* [WHAT THE EXERCISE ASKS]: Without including any pictures, give back all of the data exactly.
------ EXTRACTED INFORMATION
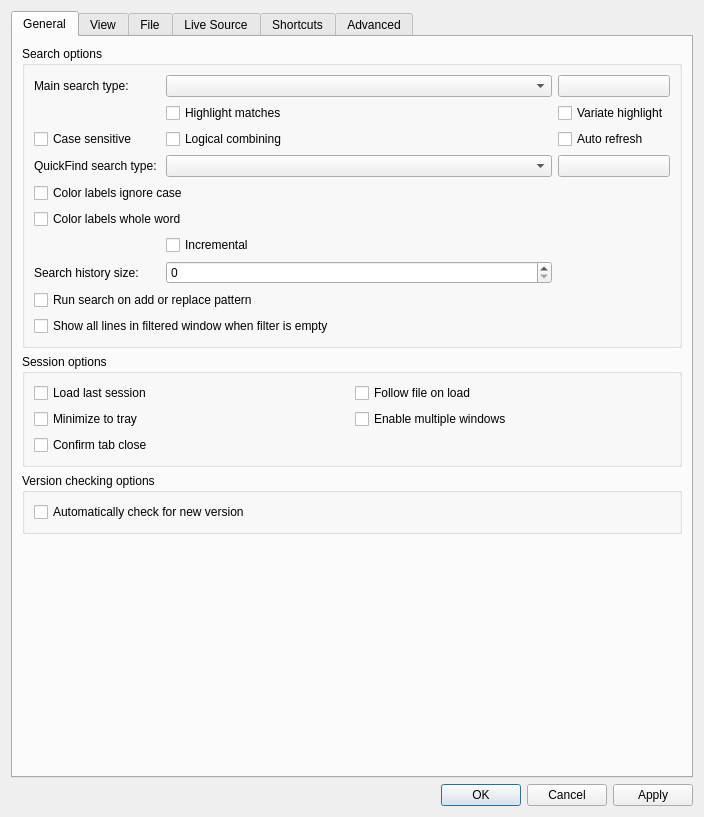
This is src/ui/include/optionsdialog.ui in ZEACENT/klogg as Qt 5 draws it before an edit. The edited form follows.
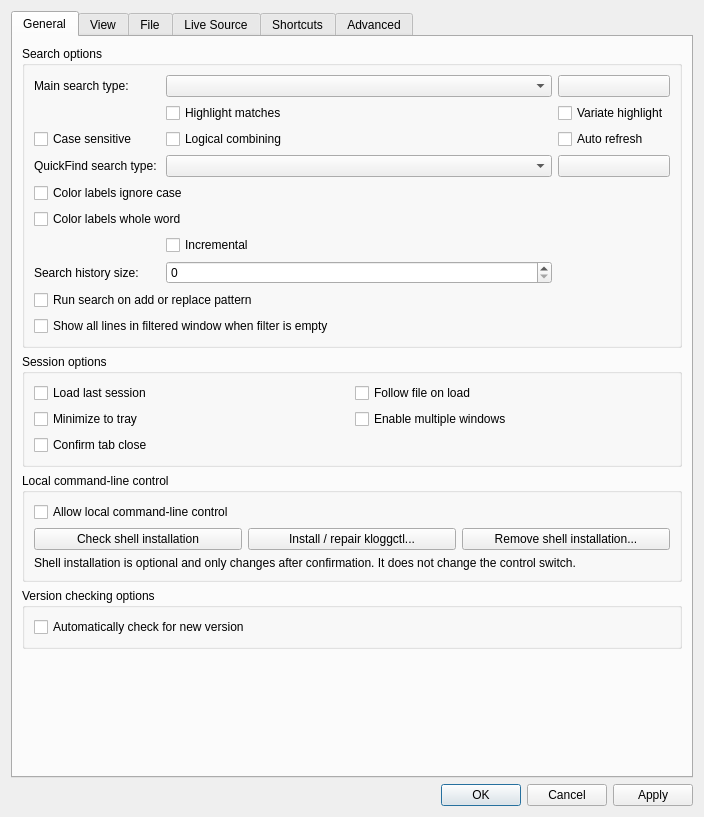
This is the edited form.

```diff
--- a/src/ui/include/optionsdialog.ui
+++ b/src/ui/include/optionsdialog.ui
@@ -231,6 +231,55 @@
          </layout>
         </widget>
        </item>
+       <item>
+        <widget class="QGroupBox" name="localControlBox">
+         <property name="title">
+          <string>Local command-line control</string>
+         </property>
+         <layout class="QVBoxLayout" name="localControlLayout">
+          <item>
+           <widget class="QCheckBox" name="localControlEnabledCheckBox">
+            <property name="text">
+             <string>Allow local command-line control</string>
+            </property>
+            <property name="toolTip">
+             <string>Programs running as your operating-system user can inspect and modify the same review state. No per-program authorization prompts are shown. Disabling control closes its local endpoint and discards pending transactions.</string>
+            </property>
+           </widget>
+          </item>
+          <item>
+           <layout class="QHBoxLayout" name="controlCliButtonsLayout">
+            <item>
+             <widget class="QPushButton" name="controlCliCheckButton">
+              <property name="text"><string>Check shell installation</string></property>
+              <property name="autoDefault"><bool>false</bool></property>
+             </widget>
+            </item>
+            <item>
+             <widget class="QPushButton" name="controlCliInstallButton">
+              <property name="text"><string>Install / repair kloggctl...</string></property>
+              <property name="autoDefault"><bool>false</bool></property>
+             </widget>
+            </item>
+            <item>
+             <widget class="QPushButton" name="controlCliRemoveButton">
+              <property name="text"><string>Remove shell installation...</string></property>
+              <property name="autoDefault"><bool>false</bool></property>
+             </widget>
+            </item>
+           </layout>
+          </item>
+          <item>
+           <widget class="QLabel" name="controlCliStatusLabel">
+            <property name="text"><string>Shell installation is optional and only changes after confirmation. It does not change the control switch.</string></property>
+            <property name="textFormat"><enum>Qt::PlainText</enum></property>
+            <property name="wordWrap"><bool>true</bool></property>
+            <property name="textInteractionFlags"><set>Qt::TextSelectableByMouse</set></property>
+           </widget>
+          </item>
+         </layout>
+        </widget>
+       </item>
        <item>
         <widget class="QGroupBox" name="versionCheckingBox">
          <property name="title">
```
------------
* [EXERCISE RESPONSE]:
This is src/ui/include/optionsdialog.ui in ZEACENT/klogg as Qt 5 draws it before an edit. The edited form follows.
This is the edited form.

```diff
--- a/src/ui/include/optionsdialog.ui
+++ b/src/ui/include/optionsdialog.ui
@@ -231,6 +231,55 @@
          </layout>
         </widget>
        </item>
+       <item>
+        <widget class="QGroupBox" name="localControlBox">
+         <property name="title">
+          <string>Local command-line control</string>
+         </property>
+         <layout class="QVBoxLayout" name="localControlLayout">
+          <item>
+           <widget class="QCheckBox" name="localControlEnabledCheckBox">
+            <property name="text">
+             <string>Allow local command-line control</string>
+            </property>
+            <property name="toolTip">
+             <string>Programs running as your operating-system user can inspect and modify the same review state. No per-program authorization prompts are shown. Disabling control closes its local endpoint and discards pending transactions.</string>
+            </property>
+           </widget>
+          </item>
+          <item>
+           <layout class="QHBoxLayout" name="controlCliButtonsLayout">
+            <item>
+             <widget class="QPushButton" name="controlCliCheckButton">
+              <property name="text"><string>Check shell installation</string></property>
+              <property name="autoDefault"><bool>false</bool></property>
+             </widget>
+            </item>
+            <item>
+             <widget class="QPushButton" name="controlCliInstallButton">
+              <property name="text"><string>Install / repair kloggctl...</string></property>
+              <property name="autoDefault"><bool>false</bool></property>
+             </widget>
+            </item>
+            <item>
+             <widget class="QPushButton" name="controlCliRemoveButton">
+              <property name="text"><string>Remove shell installation...</string></property>
+              <property name="autoDefault"><bool>false</bool></property>
+             </widget>
+            </item>
+           </layout>
+          </item>
+          <item>
+           <widget class="QLabel" name="controlCliStatusLabel">
+            <property name="text"><string>Shell installation is optional and only changes after confirmation. It does not change the control switch.</string></property>
+            <property name="textFormat"><enum>Qt::PlainText</enum></property>
+            <property name="wordWrap"><bool>true</bool></property>
+            <property name="textInteractionFlags"><set>Qt::TextSelectableByMouse</set></property>
+           </widget>
+          </item>
+         </layout>
+        </widget>
+       </item>
        <item>
         <widget class="QGroupBox" name="versionCheckingBox">
          <property name="title">
```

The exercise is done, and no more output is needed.